Records from a dataset:
*** Begin section ***

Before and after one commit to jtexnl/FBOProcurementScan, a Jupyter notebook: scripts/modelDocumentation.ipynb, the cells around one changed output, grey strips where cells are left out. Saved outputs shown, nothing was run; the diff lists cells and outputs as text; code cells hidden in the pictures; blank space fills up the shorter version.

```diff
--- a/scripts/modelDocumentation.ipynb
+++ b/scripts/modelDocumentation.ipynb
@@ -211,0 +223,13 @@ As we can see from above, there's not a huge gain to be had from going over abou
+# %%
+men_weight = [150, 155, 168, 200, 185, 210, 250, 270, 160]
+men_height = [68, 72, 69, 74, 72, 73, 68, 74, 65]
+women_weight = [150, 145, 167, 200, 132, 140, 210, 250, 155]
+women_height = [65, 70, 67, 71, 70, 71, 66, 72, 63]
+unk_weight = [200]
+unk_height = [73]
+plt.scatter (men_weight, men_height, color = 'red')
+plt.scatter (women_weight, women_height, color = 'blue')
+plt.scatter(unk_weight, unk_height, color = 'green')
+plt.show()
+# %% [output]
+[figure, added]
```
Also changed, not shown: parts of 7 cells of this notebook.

*** End section ***

> Assignment
Every record should be retyped so that it matches the original exactly.

> Your solution
Before and after one commit to jtexnl/FBOProcurementScan, a Jupyter notebook: scripts/modelDocumentation.ipynb, the cells around one changed output, grey strips where cells are left out. Saved outputs shown, nothing was run; the diff lists cells and outputs as text; code cells hidden in the pictures; blank space fills up the shorter version.

```diff
--- a/scripts/modelDocumentation.ipynb
+++ b/scripts/modelDocumentation.ipynb
@@ -211,0 +223,13 @@ As we can see from above, there's not a huge gain to be had from going over abou
+# %%
+men_weight = [150, 155, 168, 200, 185, 210, 250, 270, 160]
+men_height = [68, 72, 69, 74, 72, 73, 68, 74, 65]
+women_weight = [150, 145, 167, 200, 132, 140, 210, 250, 155]
+women_height = [65, 70, 67, 71, 70, 71, 66, 72, 63]
+unk_weight = [200]
+unk_height = [73]
+plt.scatter (men_weight, men_height, color = 'red')
+plt.scatter (women_weight, women_height, color = 'blue')
+plt.scatter(unk_weight, unk_height, color = 'green')
+plt.show()
+# %% [output]
+[figure, added]
```
Also changed, not shown: parts of 7 cells of this notebook.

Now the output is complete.